▸ Assignment: In the entries below, how many lines contain the string "docs"? State the number and nothing else.

——

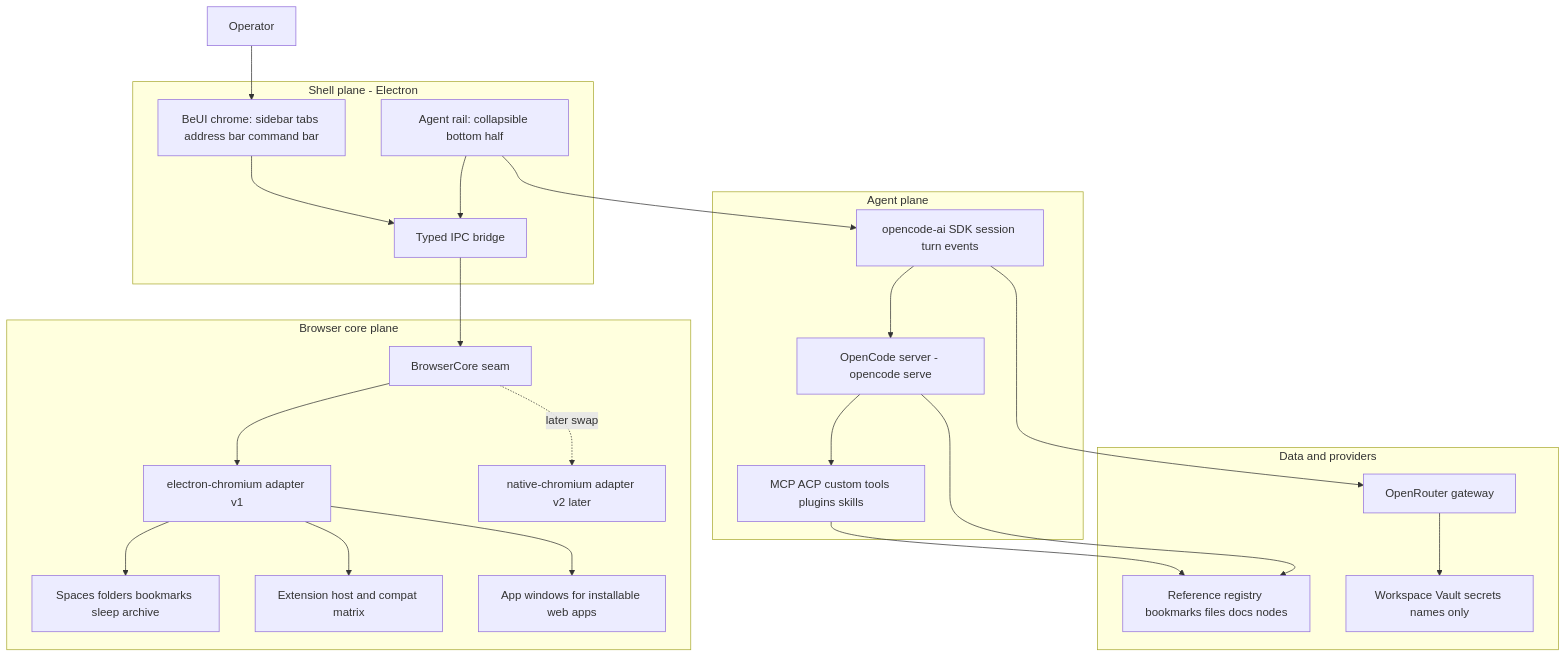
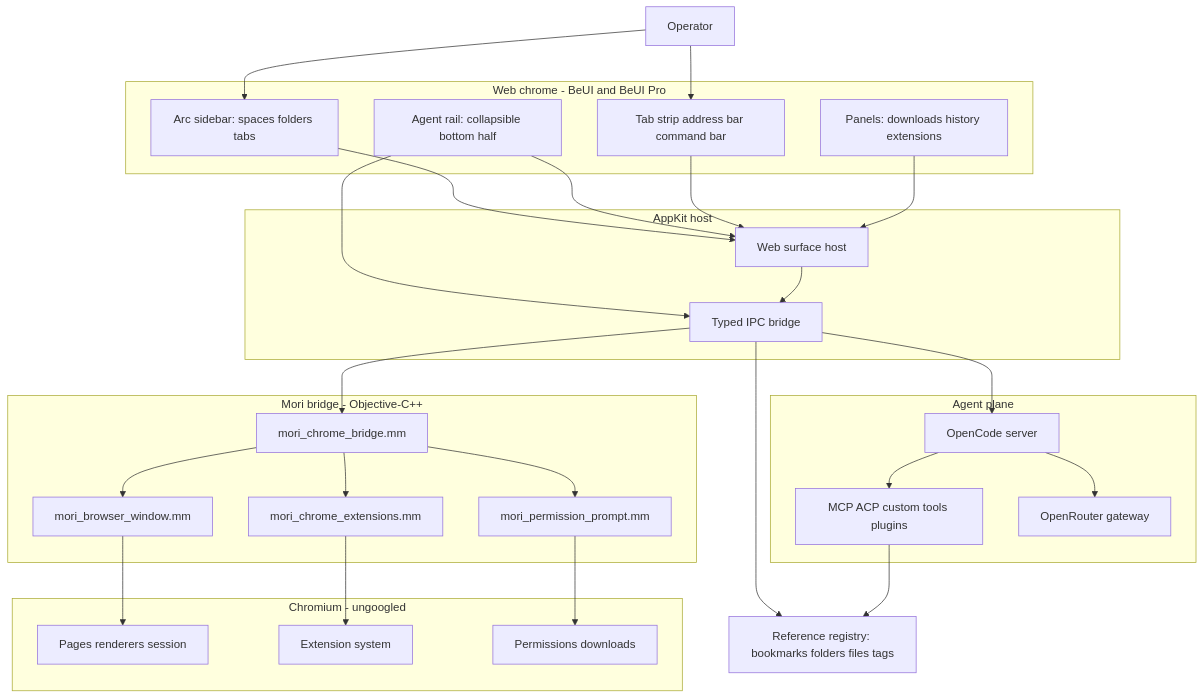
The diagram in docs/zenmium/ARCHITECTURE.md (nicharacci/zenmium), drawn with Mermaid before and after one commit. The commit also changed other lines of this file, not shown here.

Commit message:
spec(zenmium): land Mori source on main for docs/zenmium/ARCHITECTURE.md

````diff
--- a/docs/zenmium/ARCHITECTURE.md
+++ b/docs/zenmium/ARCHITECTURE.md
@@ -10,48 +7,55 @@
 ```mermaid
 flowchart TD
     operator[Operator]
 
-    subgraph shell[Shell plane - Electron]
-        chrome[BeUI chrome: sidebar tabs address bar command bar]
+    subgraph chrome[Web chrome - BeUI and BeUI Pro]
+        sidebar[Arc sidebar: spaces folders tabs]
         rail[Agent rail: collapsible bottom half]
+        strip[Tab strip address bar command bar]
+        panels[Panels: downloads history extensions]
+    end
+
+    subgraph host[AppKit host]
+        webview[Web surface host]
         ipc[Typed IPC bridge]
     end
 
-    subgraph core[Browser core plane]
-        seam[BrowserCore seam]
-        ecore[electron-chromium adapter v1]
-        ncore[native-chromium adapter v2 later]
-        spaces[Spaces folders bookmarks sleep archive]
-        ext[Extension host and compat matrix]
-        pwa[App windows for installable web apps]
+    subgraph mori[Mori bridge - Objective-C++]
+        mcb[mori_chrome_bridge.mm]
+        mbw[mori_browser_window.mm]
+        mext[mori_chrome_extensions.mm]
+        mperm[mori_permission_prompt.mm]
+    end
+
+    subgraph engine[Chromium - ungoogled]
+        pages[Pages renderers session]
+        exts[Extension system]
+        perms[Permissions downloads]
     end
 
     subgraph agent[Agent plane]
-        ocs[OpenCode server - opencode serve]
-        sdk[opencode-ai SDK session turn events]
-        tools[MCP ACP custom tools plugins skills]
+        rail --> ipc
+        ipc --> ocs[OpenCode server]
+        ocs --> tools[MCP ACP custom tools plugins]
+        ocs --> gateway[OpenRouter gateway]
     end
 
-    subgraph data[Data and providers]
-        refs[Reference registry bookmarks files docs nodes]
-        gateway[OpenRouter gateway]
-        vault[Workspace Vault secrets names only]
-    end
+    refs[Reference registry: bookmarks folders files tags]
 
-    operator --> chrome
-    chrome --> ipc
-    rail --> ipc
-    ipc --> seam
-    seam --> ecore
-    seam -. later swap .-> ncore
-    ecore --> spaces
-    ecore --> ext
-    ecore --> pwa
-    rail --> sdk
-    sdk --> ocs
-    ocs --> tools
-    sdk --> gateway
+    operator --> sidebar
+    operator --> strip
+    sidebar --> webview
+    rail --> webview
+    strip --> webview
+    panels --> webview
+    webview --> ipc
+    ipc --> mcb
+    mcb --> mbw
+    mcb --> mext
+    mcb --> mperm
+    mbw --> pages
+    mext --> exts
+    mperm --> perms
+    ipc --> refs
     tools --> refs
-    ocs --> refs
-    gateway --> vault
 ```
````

——

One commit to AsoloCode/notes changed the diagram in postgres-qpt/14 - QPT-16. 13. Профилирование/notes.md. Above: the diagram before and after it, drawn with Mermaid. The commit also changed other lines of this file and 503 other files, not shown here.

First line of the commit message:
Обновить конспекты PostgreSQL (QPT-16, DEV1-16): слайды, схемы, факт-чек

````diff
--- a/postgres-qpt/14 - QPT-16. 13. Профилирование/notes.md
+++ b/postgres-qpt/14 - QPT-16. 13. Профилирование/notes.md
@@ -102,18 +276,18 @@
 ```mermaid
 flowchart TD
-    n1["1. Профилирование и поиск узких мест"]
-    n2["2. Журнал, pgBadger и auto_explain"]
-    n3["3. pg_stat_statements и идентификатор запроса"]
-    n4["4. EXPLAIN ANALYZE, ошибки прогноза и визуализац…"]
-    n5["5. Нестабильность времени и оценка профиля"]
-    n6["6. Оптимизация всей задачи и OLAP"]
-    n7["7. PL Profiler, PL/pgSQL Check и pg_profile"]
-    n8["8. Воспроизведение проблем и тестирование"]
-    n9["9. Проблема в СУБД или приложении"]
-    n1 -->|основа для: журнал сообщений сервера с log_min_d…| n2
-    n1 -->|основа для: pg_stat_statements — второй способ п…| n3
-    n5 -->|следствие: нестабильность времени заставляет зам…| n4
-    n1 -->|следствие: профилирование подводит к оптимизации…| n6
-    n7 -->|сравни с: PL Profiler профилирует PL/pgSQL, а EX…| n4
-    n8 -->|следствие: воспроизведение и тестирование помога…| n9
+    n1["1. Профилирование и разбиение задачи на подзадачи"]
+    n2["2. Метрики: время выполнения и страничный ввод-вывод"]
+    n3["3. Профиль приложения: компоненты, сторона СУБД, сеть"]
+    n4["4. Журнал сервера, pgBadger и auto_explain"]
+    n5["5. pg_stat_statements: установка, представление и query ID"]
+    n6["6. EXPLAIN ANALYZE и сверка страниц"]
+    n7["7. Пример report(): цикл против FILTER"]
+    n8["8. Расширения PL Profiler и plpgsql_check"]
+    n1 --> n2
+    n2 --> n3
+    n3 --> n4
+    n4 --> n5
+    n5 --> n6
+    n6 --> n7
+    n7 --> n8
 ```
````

——

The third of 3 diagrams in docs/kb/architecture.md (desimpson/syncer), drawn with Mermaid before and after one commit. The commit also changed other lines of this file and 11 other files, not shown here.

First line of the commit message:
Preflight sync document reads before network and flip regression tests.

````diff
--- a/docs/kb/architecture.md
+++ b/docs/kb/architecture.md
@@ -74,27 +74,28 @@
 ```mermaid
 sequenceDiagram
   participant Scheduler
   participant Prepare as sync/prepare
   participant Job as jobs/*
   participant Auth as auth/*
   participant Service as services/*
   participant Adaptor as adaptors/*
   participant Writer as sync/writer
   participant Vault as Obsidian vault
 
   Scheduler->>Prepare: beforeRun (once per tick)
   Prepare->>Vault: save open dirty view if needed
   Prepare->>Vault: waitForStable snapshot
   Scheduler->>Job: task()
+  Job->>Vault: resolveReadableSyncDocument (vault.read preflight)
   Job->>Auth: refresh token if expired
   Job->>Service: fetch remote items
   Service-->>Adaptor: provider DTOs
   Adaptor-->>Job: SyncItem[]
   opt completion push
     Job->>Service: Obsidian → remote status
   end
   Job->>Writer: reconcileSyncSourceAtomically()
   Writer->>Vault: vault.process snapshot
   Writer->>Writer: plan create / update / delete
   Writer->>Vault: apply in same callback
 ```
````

——

▸ Written response: 8